How does this compare to others in Hong Kong? Hong Kong generally puts poverty line at 110HK$ a day, which is around 3000HK$ a month (before rent).
These are good links for understanding more about how these things work in Hong Kong :
- Financial Secretary’s Office: Indicators of Poverty – An Update for 2009
- Making Long-Term Plans for Poverty Alleviation
- 2009/10 Household Expenditure Survey
Assuming, ofcourse, that being a PhD student incurs all sorts of expenses those struggling with the poverty line normally do not face (like getting a decent laptop, academic travel not covered by university, printing, etc.), I'd say we're not too far ahead of those.
This morning, a mainland friend forwarded this article to me – "Marriage headed for the rocks on mainland" in SCMP :
Almost 80 per cent of women interviewed said they would not consider a man who earned less than 4,000 yuan (HK$4,900) a month.
Among them, 27 per cent set their benchmark at 10,000 yuan – that's more than twice the average income in Beijing, one of the wealthiest municipals on the mainland.

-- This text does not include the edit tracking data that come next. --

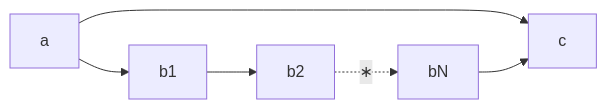
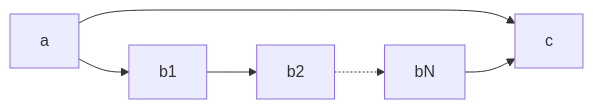
Before and after one commit to WilliamRagstad/WilliamRagstad.github.io: the third of 6 diagrams in content/posts/understanding-rw-systems.md, drawn with Mermaid. The commit also changed other lines of this file, not shown here.

```diff
--- a/content/posts/understanding-rw-systems.md
+++ b/content/posts/understanding-rw-systems.md
@@ -159,5 +159,5 @@
 {{< mermaid >}}
 graph LR;
  a --> c
- a --> b1 --> b2 -.->|∗| bN --> c
+ a --> b1 --> b2 -.-> bN --> c
 {{< /mermaid >}}
```
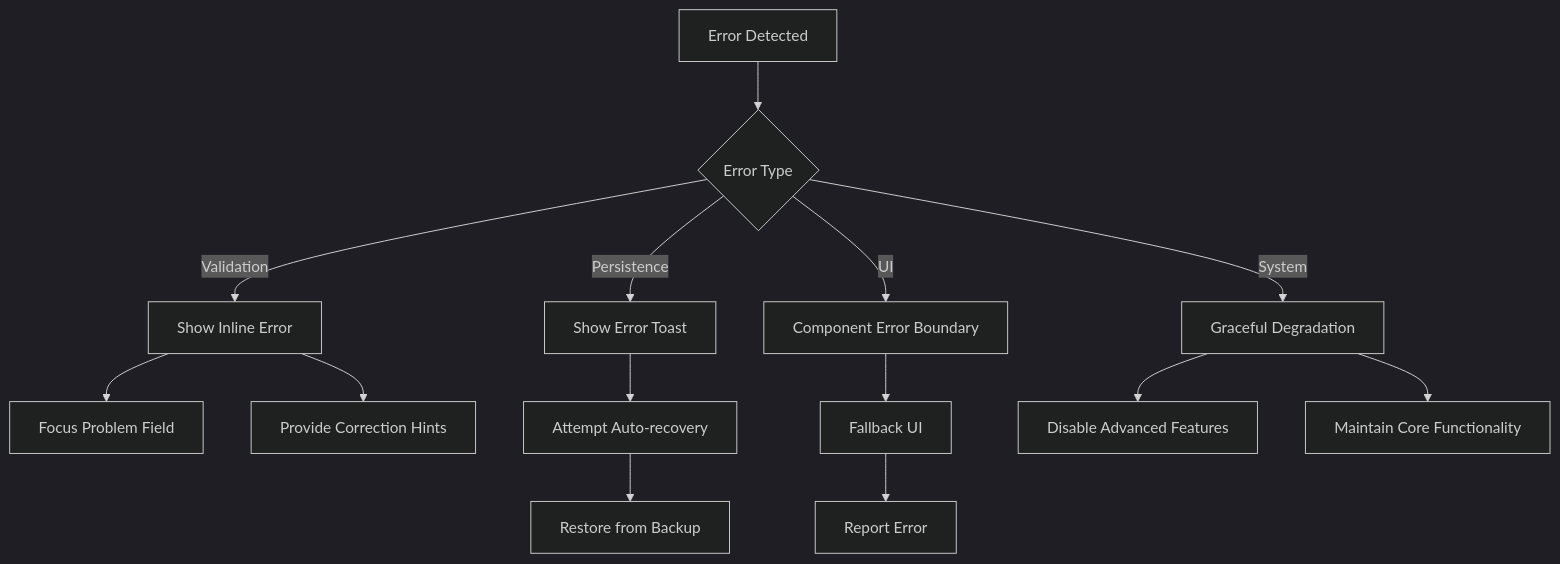
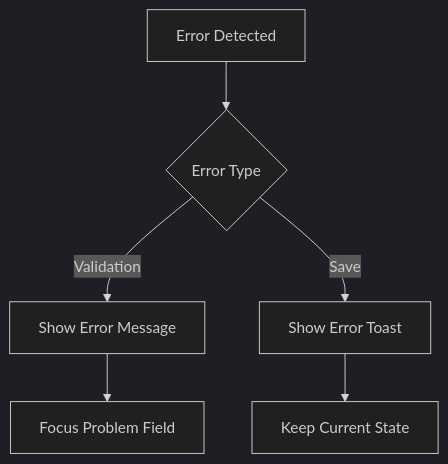
One commit to Explosion-Scratch/whisper-mac changed diagram 13 of 14 in .qoder/quests/rules-editor.md. Above: the diagram before and after it, drawn with Mermaid (dark theme). The commit also changed other lines of this file and 3 other files, not shown here.

````diff
--- a/.qoder/quests/rules-editor.md
+++ b/.qoder/quests/rules-editor.md
@@ -588,20 +404,10 @@
 ```mermaid
 graph TD
     A[Error Detected] --> B{Error Type}
-    
-    B -->|Validation| C[Show Inline Error]
+
+    B -->|Validation| C[Show Error Message]
     C --> D[Focus Problem Field]
-    C --> E[Provide Correction Hints]
-    
-    B -->|Persistence| F[Show Error Toast]
-    F --> G[Attempt Auto-recovery]
-    G --> H[Restore from Backup]
-    
-    B -->|UI| I[Component Error Boundary]
-    I --> J[Fallback UI]
-    J --> K[Report Error]
-    
-    B -->|System| L[Graceful Degradation]
-    L --> M[Disable Advanced Features]
-    L --> N[Maintain Core Functionality]
+
+    B -->|Save| E[Show Error Toast]
+    E --> F[Keep Current State]
 ```
````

The average monthly wage for a Beijing urban resident (not including migrant workers) was 4,201 yuan a month in 2010. In Shanghai, it was 3,896 yuan; in Guangzhou, it was 3,128 per month.
Compared to a similar survey in 2010, women's expectations of men's earning power has risen significantly. The proportion of women who wanted their partner to be earning 10,000 yuan a month rose by almost half, while the proportion who would be content with 2,000 yuan dropped by a third.
Even in mainland standards, the PhD scholarship in Hong Kong is the average monthly wage, and far below what most females would find suitable in a guy. Needless to say, the guy who forwarded this to me was a bachelor in constant search for a female marriage partner to satisfy his increasingly worried parents, and he was very disturbed with this article.
"But you're messing around with numbers", some people here smile back at me, "we all know that you're doing this PhD because you wanted to make money when you become a professor". Sadly, there's nothing further away from the truth. Being an IT professional with ~7-8 years experience and an MBA a few years back, I'd say the average salary anywhere in the world would be between 2 to 5 times higher than that of a professor, any professor. If you take into account the long years spent pursuing the PhD in poverty line scholarships, you'll get the absolute worst financial investment I could have possibly taken.
But not to worry, I do get by alright. Not to worry, I have my reasons for doing a PhD and I'm hoping things would work out. But it does amuse me that there are so many misunderstandings about doing a PhD, and doing it in Hong Kong, sometimes even by people from within the system.